Found poem from paragraph 3, Ch. 135 of Moby Dick by Herman Melville
Wilda Morris


The land remembers
winged obsidian
mournful names off canyon walls,
hunters into the valley,
ephemeral heartbeat –
drums speak the wiles,
the cobbles. The places stay.
Lower his wings
to the overlook.
Echo tastes winter snow.

from three poems by Nancy Haskett
Taylor Graham


People dissolve bands, which have connected them,
Declare to be empowered,
Abolish principles,
Dictate mankind suffer

Despotism -- their right
To alter former systems of government,
An absolute tyranny
Over facts, laws, the public good

People utterly neglected,
For the sole purpose
Of fatiguing them into compliance;
The State, mean time, exposed
To invasion from without - convulsions within

Obstructing laws for naturalization of foreigners
Refusing to pass others to encourage their migration
Obstructed justice
Cutting off trade with the world

Abolishing our most valuable laws
Excited domestic insurrections
Petitions answered by repeated injury

A Prince, whose character is marked
By every act, which may define a Tyrant,
Is unfit to be the ruler of a free people

A found erasure poem via the Declaration of Independence
Frank Kelly

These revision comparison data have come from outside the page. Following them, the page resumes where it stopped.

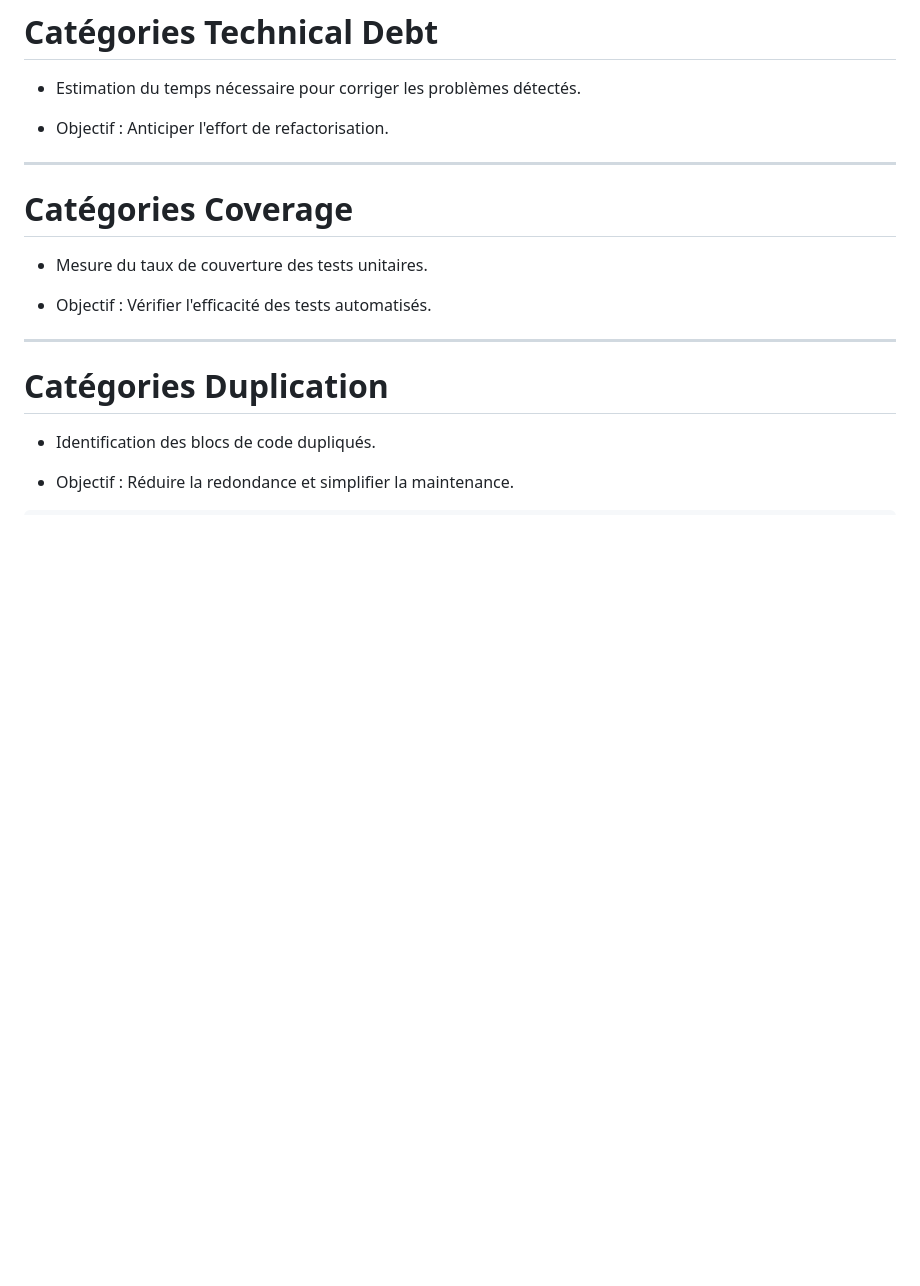
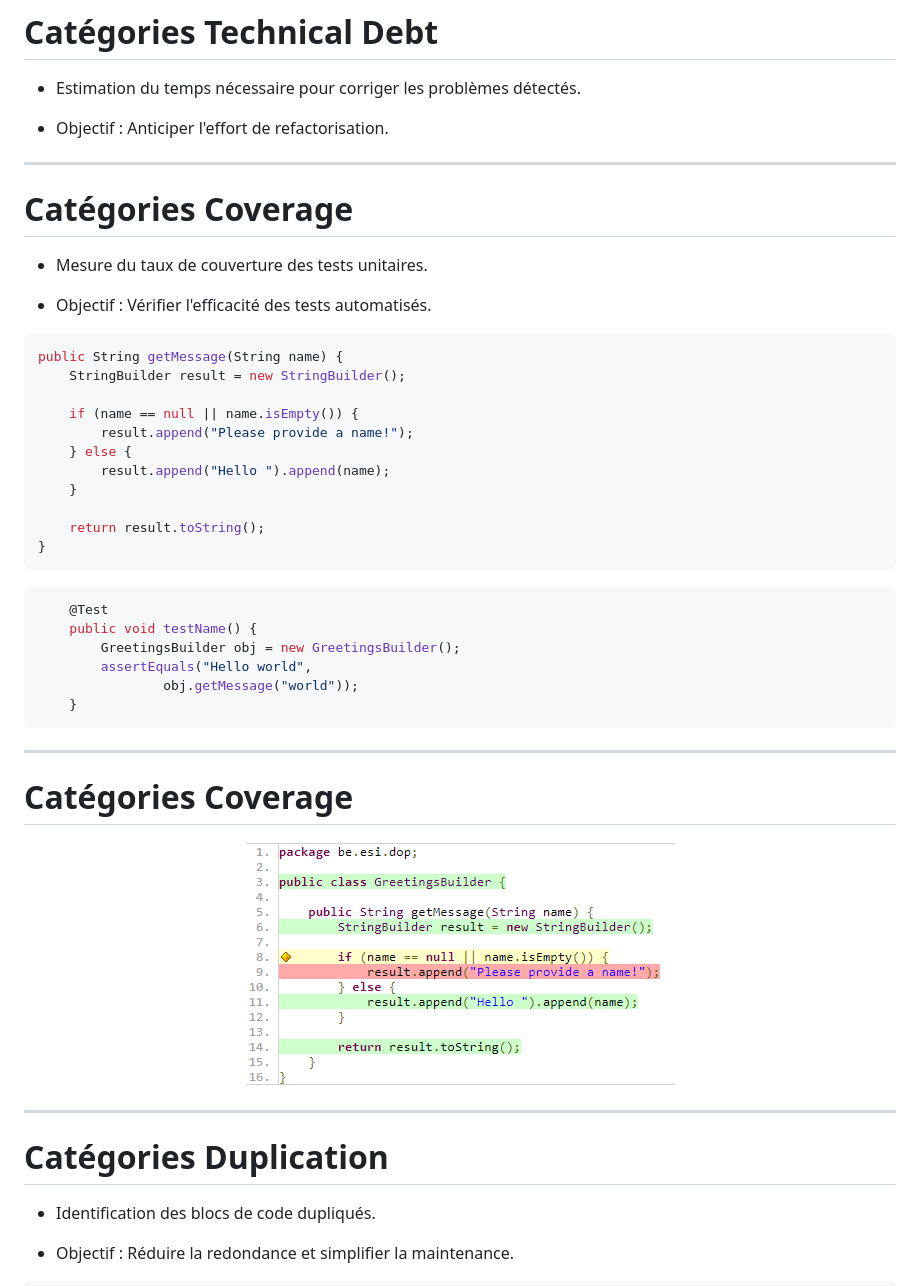
Before and after one commit to esibru/5don4d-theorie, a Markdown page: slides/Slides.md, the part around the change. Rendered like a GitHub page; pictures changed too: slides/img/jacoco-result.png (added); blank space fills up the shorter version.

Commit message:
Sonarqube jacoco code

````diff
--- a/slides/Slides.md
+++ b/slides/Slides.md
@@ -1884,7 +1884,6 @@ public void processOrder() {
 - Objectif : Anticiper l'effort de refactorisation.
 
 ---
-
 # Catégories Coverage
 
 - Mesure du taux de couverture des tests unitaires.
@@ -1892,8 +1891,46 @@ public void processOrder() {
 - Objectif : Vérifier l'efficacité des tests automatisés.
 
 
-</div>
-</div>
+<div class="columns">
+<div>
+
+```java
+public String getMessage(String name) {
+    StringBuilder result = new StringBuilder();
+
+    if (name == null || name.isEmpty()) {
+        result.append("Please provide a name!");
+    } else {
+        result.append("Hello ").append(name);
+    }
+
+    return result.toString();
+}
+```
+
+</div>
+<div>
+
+```java
+    @Test
+    public void testName() {
+        GreetingsBuilder obj = new GreetingsBuilder();
+        assertEquals("Hello world",
+                obj.getMessage("world"));
+    }
+```
+
+</div>
+</div>
+
+---
+# Catégories Coverage
+
+<center>
+
+![h:400px](./img/jacoco-result.png)
+
+</center>
 
 ---
 
````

Years go by.
You notice a few changes in appearance -
skin feels drier and looks duller.
What worked in your 20s or 30s - not now.
Sagging skin, wrinkles,
creams to boost elasticity, restore radiance
treatments, moisturizers, pads and serums
repair and replenish, exfoliate, add volume.
Your new routines:
limit your amount of time in the sun
(especially between 10 and 2),
seek shade and wear sunglasses
and long-sleeved shirts, pants and hats.
Blur the edges of your makeup for a filteresque look.
Dust your cheeks and décolletage to give skin
a warm glow that looks fresh and natural.
Boost your lashes - long and flirty lashes
will enliven your eyes instantly.
Fight aging.
Youth is a thing of the past.
Embrace the now.

Found poem from text on
Pamela Milne


Here’s to a fine bonnie lass from our senior class
With those eyes and hair,
Beauty personified.
A lovely figure;
The kind of girl fellas would walk a mile for.

The most popular girl in the library,
Who knows shorthand frontwards and backwards,
Beautiful eyes and a lovely figure--
Qualities that make success:

A good secretary.
My, won’t you look nice
Behind a desk,
On some boss’s knee.

You never fall in love,
Heaven won’t seem very far.

Upon my mother’s passing at the age of 96, I found name cards from her 1939 high school graduating classmates. These comments were written on the reverse sides.
Ron Yazinski


Fake News!
Just made up
Let's be clear
Trump is suggesting
news is "just made up."
He offers no evidence.
Trump doesn't like what the media writes about him.
Fact checks have shown
the biggest purveyor of fake news
is Trump.
1,145 false or misleading claims in his first 232 days in office.
4.9 per day.
We 'should have seen this coming'
And it works
at least, it works to motivate his political base
(facts be damned!)
"You're not supposed to be sycophants,
you're supposed to be skeptics,
you're supposed to ask me tough questions.
You're not supposed to be complimentary,
but you're supposed to cast a critical eye
on folks who hold enormous power
and make sure that we are accountable
to the people who sent us here,
and you have done that,"
said President Barack Obama
Can Trump say the same?
An avid consumer of cable TV and major national newspapers,
Trump knows the media isn't fake.

Erasure poem via
Kenneth Ronkowitz